This kind of apparent corruption dwarfs lesser offenses that torpedoed cabinet hopefuls in previous administrations. But it may not bottle up Price’s confirmation at all—three Republicans would have to reject him in order for the vote to fail. Given Price’s central role in the health care overhaul, that seems unlikely. But it certainly could lead to delays. Price has a confirmation hearing at the Senate Health, Education, Labor and Pensions Committee this week, but that’s mostly for show. His real hearing is with the Senate Finance Committee, and only it will vote to advance his nomination to the floor. That hearing hasn’t been scheduled. And Chuck Grassley, a longtime crusader for the STOCK Act, could complicate matters at Finance. The 14-12 partisan split on the committee means that Grassley has the power to hold up Price’s nomination, and he’s stubborn enough to make a fuss over the dodgy stock trades.

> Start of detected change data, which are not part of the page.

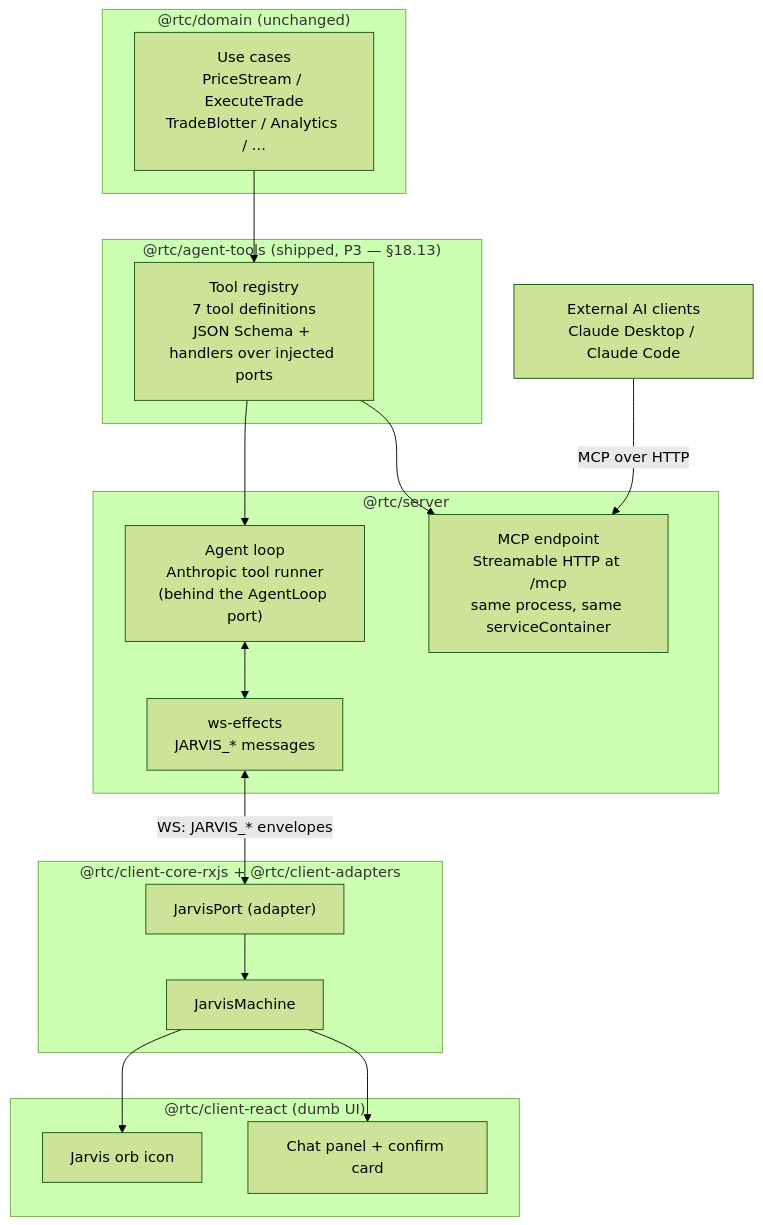
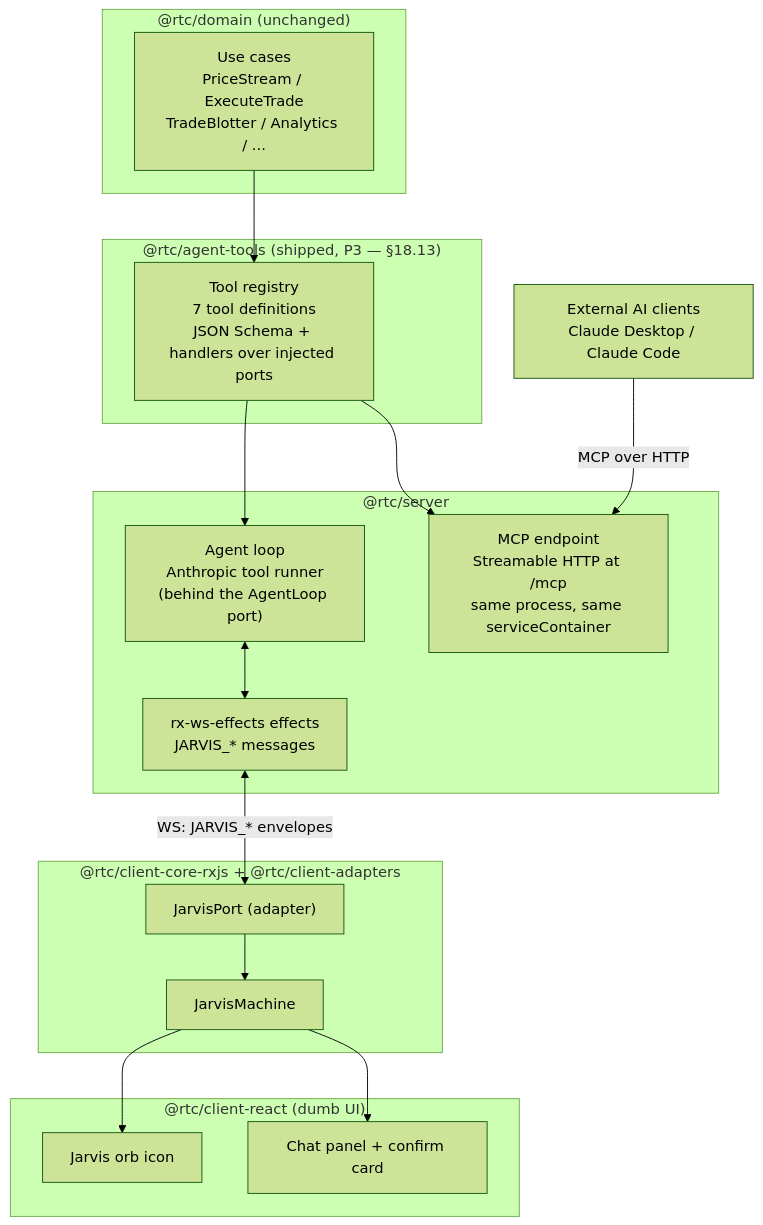
Before and after one commit to bettersoftware-io/ReactiveTraderCloudClone: the first of 9 diagrams in docs/architecture/18-jarvis-ai-agent-surface.md, drawn with Mermaid (forest theme). The commit also changed other lines of this file and 73 other files, not shown here.

````diff
--- a/docs/architecture/18-jarvis-ai-agent-surface.md
+++ b/docs/architecture/18-jarvis-ai-agent-surface.md
@@ -66,38 +66,38 @@
 ```mermaid
 flowchart TD
     subgraph domain["@rtc/domain (unchanged)"]
         UC["Use cases<br/>PriceStream / ExecuteTrade<br/>TradeBlotter / Analytics / ..."]
     end
 
     subgraph tools["@rtc/agent-tools (shipped, P3 — §18.13)"]
         REG["Tool registry<br/>7 tool definitions<br/>JSON Schema + handlers over injected ports"]
     end
 
     subgraph server["@rtc/server"]
         LOOP["Agent loop<br/>Anthropic tool runner<br/>(behind the AgentLoop port)"]
         MCPX["MCP endpoint<br/>Streamable HTTP at /mcp<br/>same process, same serviceContainer"]
-        EFF["ws-effects<br/>JARVIS_* messages"]
+        EFF["rx-ws-effects effects<br/>JARVIS_* messages"]
     end
 
     subgraph core["@rtc/client-core-rxjs + @rtc/client-adapters"]
         JPORT["JarvisPort (adapter)"]
         JM["JarvisMachine"]
     end
 
     subgraph ui["@rtc/client-react (dumb UI)"]
         ICON["Jarvis orb icon"]
         PANEL["Chat panel + confirm card"]
     end
 
     EXT["External AI clients<br/>Claude Desktop / Claude Code"]
 
     UC --> REG
     REG --> LOOP
     REG --> MCPX
     EXT -- "MCP over HTTP" --> MCPX
     LOOP <--> EFF
     EFF <-- "WS: JARVIS_* envelopes" --> JPORT
     JPORT --> JM
     JM --> ICON
     JM --> PANEL
 ```
````
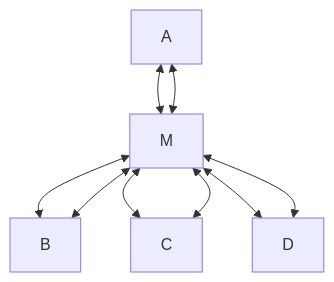
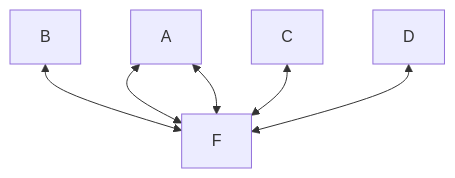
Before and after one commit to coderATP/SuitsUp: the diagram in README.md, drawn with Mermaid.

````diff
--- a/README.md
+++ b/README.md
@@ -14,7 +14,9 @@
 ```mermaid
 graph TD;
-A<-->M<-->B;
-B<-->M<-->C;
-C<-->M<-->D;
-D<-->M<-->A;
+A<-->F;
+B<-->F;
+C<-->F;
+D<-->F;
+A<-->F;
+
 ```
````
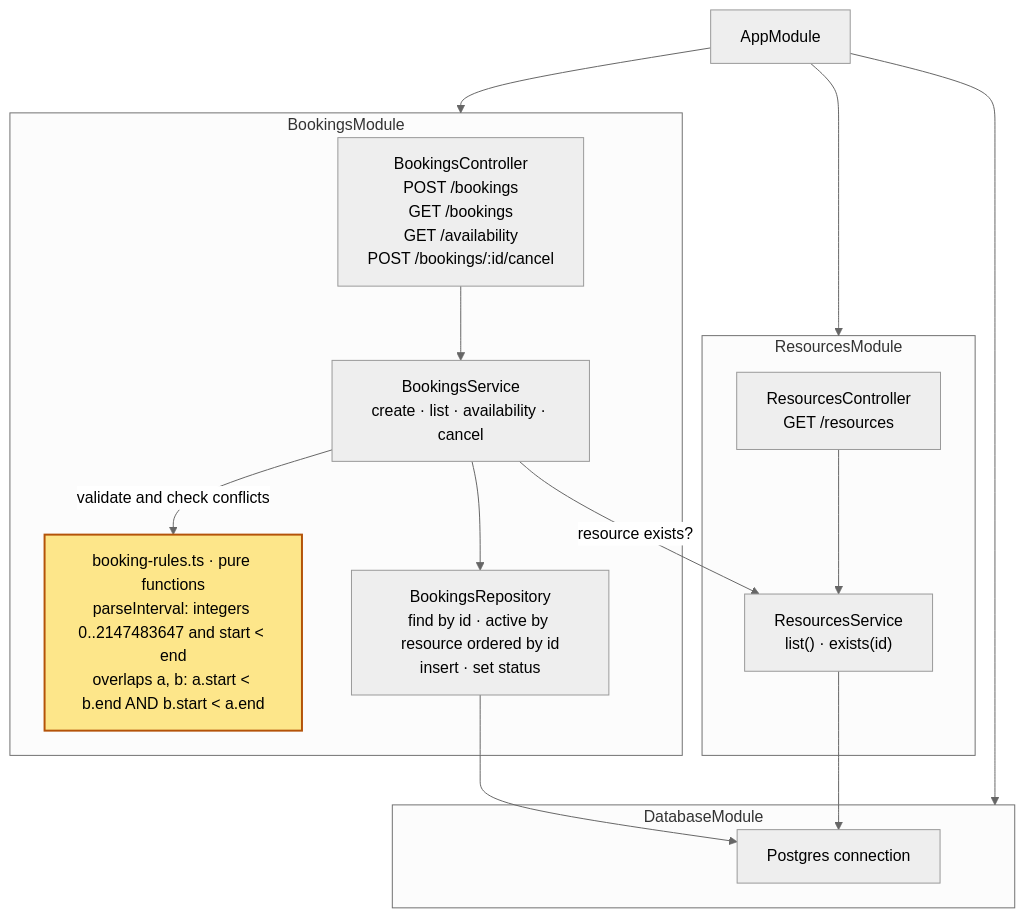
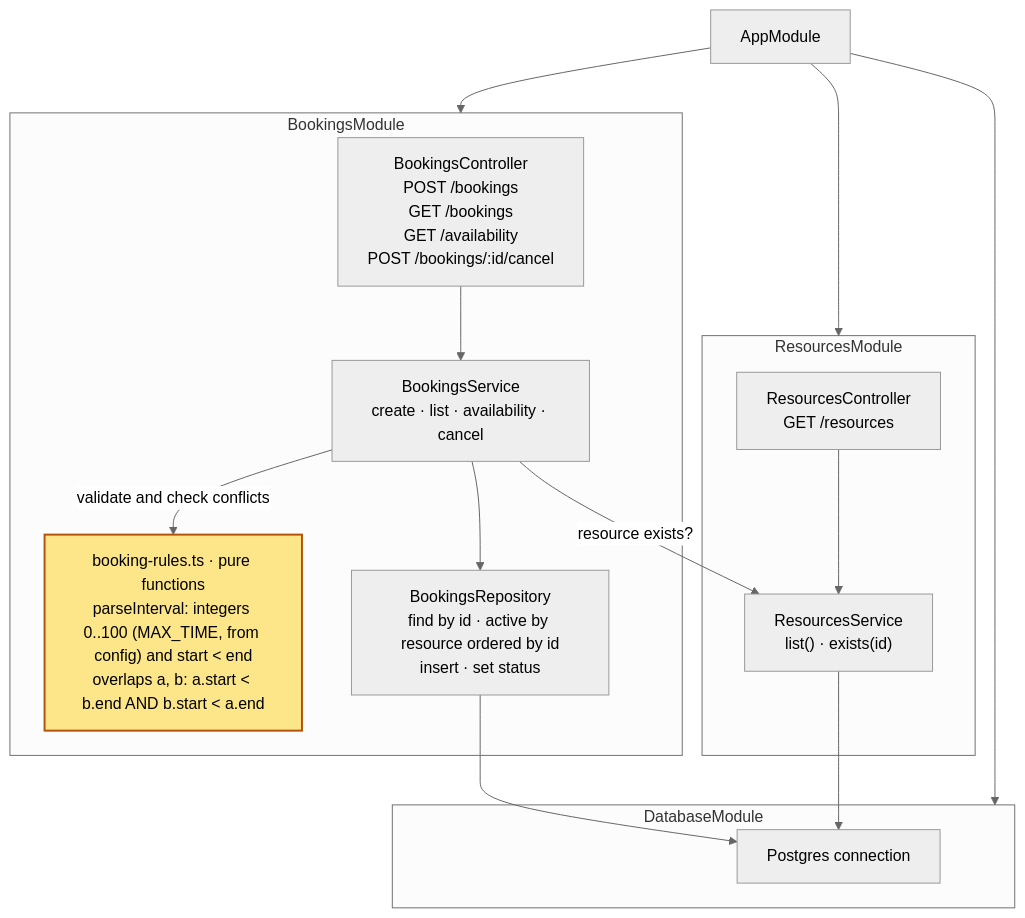
The fourth of 7 diagrams in docs/diagrams/architecture.md (fredsvanelli/alvorada-test-02), drawn with Mermaid (neutral theme) before and after one commit. The commit also changed other lines of this file and 2 other files, not shown here.

````diff
--- a/docs/diagrams/architecture.md
+++ b/docs/diagrams/architecture.md
@@ -81,35 +81,35 @@
 ```mermaid
 flowchart TB
   app["AppModule"]
 
   subgraph resourcesMod["ResourcesModule"]
     rc["ResourcesController<br/>GET /resources"]
     rs["ResourcesService<br/>list() · exists(id)"]
   end
 
   subgraph bookingsMod["BookingsModule"]
     bc["BookingsController<br/>POST /bookings<br/>GET /bookings<br/>GET /availability<br/>POST /bookings/:id/cancel"]
     bs["BookingsService<br/>create · list · availability · cancel"]
-    rules["booking-rules.ts · pure functions<br/>parseInterval: integers 0..2147483647 and start < end<br/>overlaps a, b: a.start < b.end AND b.start < a.end"]
+    rules["booking-rules.ts · pure functions<br/>parseInterval: integers 0..100 (MAX_TIME, from config) and start < end<br/>overlaps a, b: a.start < b.end AND b.start < a.end"]
     repo["BookingsRepository<br/>find by id · active by resource ordered by id<br/>insert · set status"]
   end
 
   subgraph dbMod["DatabaseModule"]
     conn["Postgres connection"]
   end
 
   app --> resourcesMod
   app --> bookingsMod
   app --> dbMod
 
   rc --> rs
   bc --> bs
   bs -->|"resource exists?"| rs
   bs -->|"validate and check conflicts"| rules
   bs --> repo
   repo --> conn
   rs --> conn
 
   classDef rule fill:#fde68a,stroke:#b45309,stroke-width:2px,color:#000
   class rules rule
 ```
````
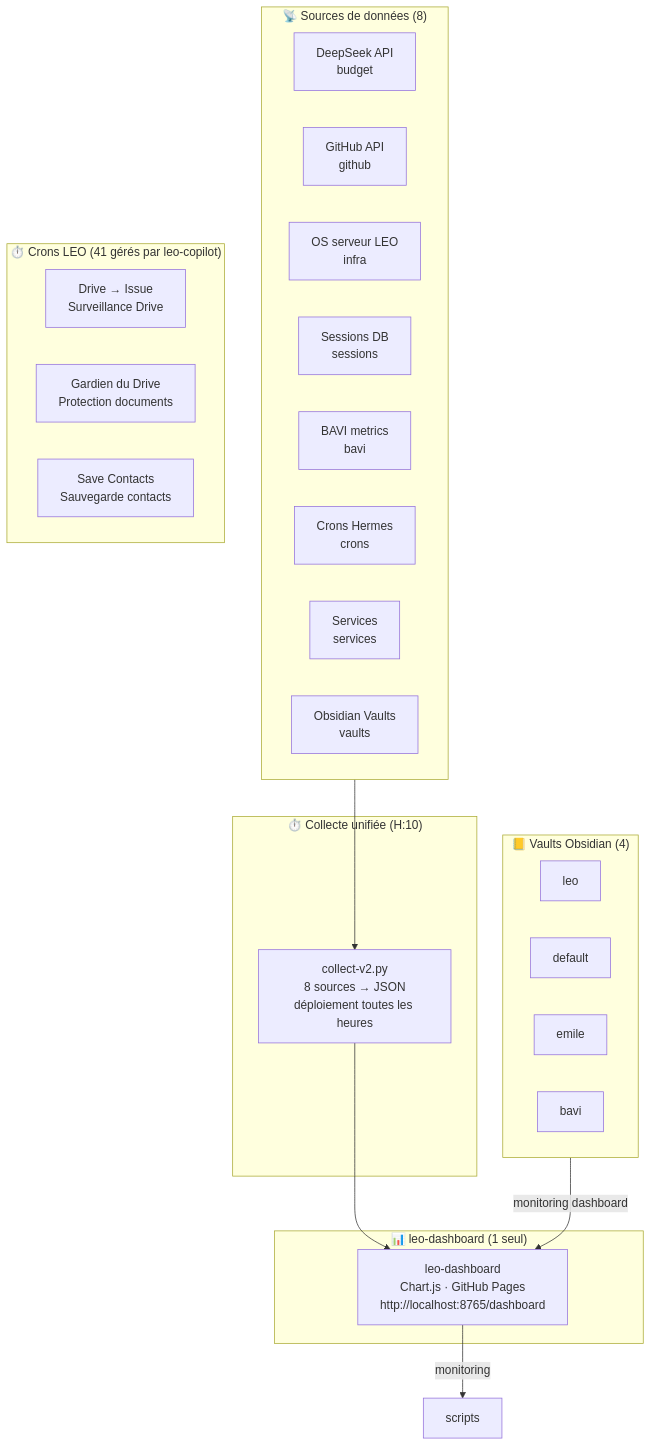
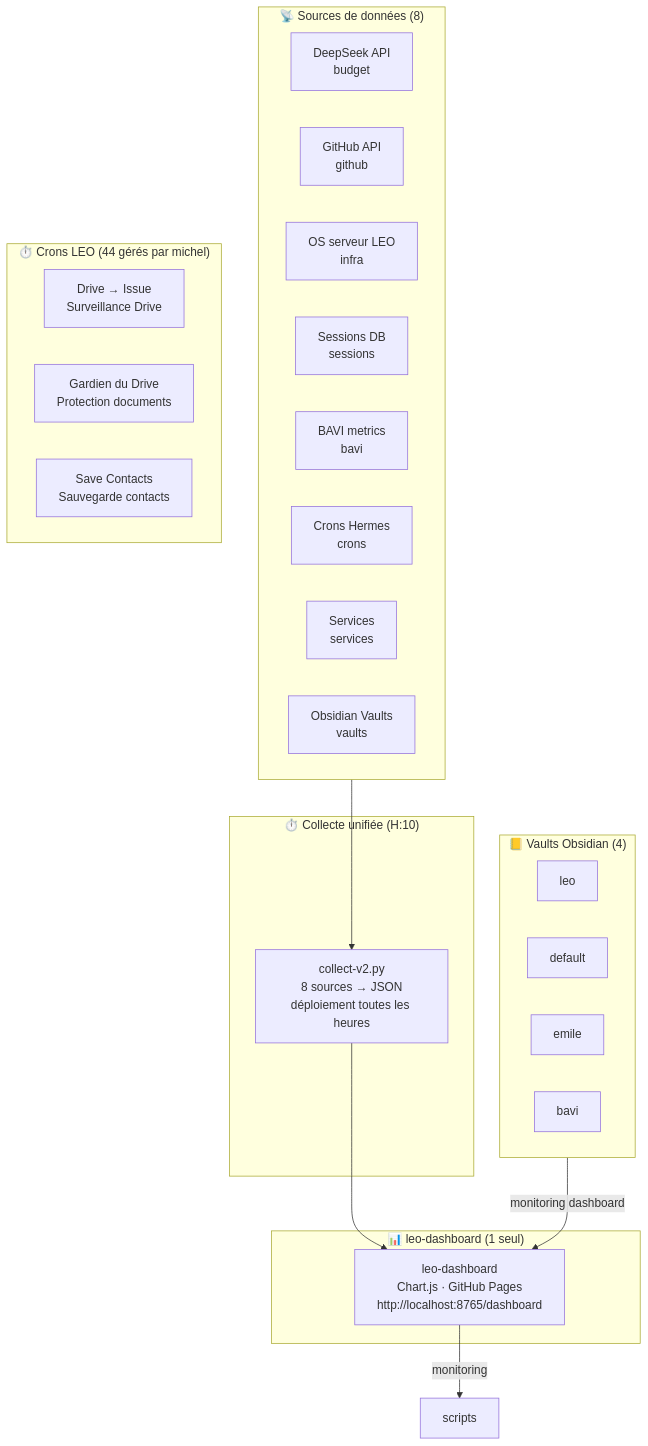
The diagram in docs/hermes/utilisation/architecture-leo.md (christophedanhier-hash/hermes-wiki), drawn with Mermaid before and after one commit. The commit also changed other lines of this file and 12 other files, not shown here.

````diff
--- a/docs/hermes/utilisation/architecture-leo.md
+++ b/docs/hermes/utilisation/architecture-leo.md
@@ -11,39 +11,39 @@
 ```mermaid
 flowchart TB
     subgraph Sources["📡 Sources de données (8)"]
         DS["DeepSeek API<br/>budget"]
         GH_API["GitHub API<br/>github"]
         OS["OS serveur LEO<br/>infra"]
         SESS["Sessions DB<br/>sessions"]
         BAVI_M["BAVI metrics<br/>bavi"]
         CRONS_M["Crons Hermes<br/>crons"]
         SVCS["Services<br/>services"]
         VAULTS["Obsidian Vaults<br/>vaults"]
     end
 
     subgraph Collecte["⏱️ Collecte unifiée (H:10)"]
         COLLECT["collect-v2.py<br/>8 sources → JSON<br/>déploiement toutes les heures"]
     end
 
     subgraph Dashboard["📊 leo-dashboard (1 seul)"]
         DASH["leo-dashboard<br/>Chart.js · GitHub Pages<br/>http://localhost:8765/dashboard"]
     end
 
-    subgraph crons["⏱️ Crons LEO (41 gérés par leo-copilot)"]
+    subgraph crons["⏱️ Crons LEO (44 gérés par michel)"]
         DRIVE_ISSUE["Drive → Issue<br/>Surveillance Drive"]
         GARDIEN["Gardien du Drive<br/>Protection documents"]
         SAVE_CONTACTS["Save Contacts<br/>Sauvegarde contacts"]
     end
 
     subgraph Vaults["📒 Vaults Obsidian (4)"]
         LEO_VAULT["leo"]
         DEFAULT_VAULT["default"]
         EMILE_VAULT["emile"]
         BAVI_VAULT["bavi"]
     end
 
     Sources --> COLLECT
     COLLECT --> DASH
     DASH -->|monitoring| scripts
     Vaults -->|monitoring dashboard| DASH
 ```
````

Even without an outright loss in the Senate, a delay freezes the Obamacare repeal plan in amber. And that gives a newly energized resistance more time to make life miserable for GOP lawmakers. In controversial legislative fights, forward momentum matters a great deal. Having to sweat out a Senate confirmation creates a narrative of failure and allows Democrats to step up attacks. Price’s itchy trading finger could seriously damage repeal efforts.
Meanwhile, another nominee, Trump’s labor-secretary pick Andy Puzder, is telling confidants that he wants out. He has reportedly not taken kindly to pointed criticism from Democrats and labor groups, or the mountain of paperwork needed to file with ethics officials.
Or at least that’s the cover story. Nobody in the press should make predictions about politics ever again after what happened in November, but I actually wrote that Puzder would be the first cabinet casualty days after he was announced. My rationale had nothing to do with Puzder’s spotty labor record as CEO of Hardee’s and Carl’s Jr., but with the nominee’s heresy on supporting immigrant labor, which didn’t escape the notice of the far right.
Not only did this anger the only interest group that could realistically take Puzder down in the Senate, it made the base less likely to care to rescue him if anything untoward came to light. And I’d call Puzder’s ex-wife going on The Oprah Winfrey Show in disguise in the 1980s to reveal the pain of domestic violence as something that requires a rescue.
Previously, Lisa Fierstein, the ex-wife, has said that she made up multiple claims of abuse during her marriage to get an upper hand in divorce proceedings (even though there are court documents showing abuse claims from before the divorce). But showing up on Oprah in disguise doesn’t fit with that story. And Puzder’s own spokesman confirmed the appearance.
Hearings for the labor secretary nominee were indefinitely postponed last week, the second such delay. If the Oprah tape ever gets found, the Breitbart crowd will likely sit back and watch Puzder squirm rather than step in. With a relentless opposition and no grassroots support on his own side, it could only get worse for Puzder, unless he chooses to exit the spotlight with his reputation half-intact.
Senate Republicans could swallow their pride and confirm both nominees, making these early stumbles a memory. Or the trouble could reflect an inattentive transition to a chaotic presidency marked by failure after failure.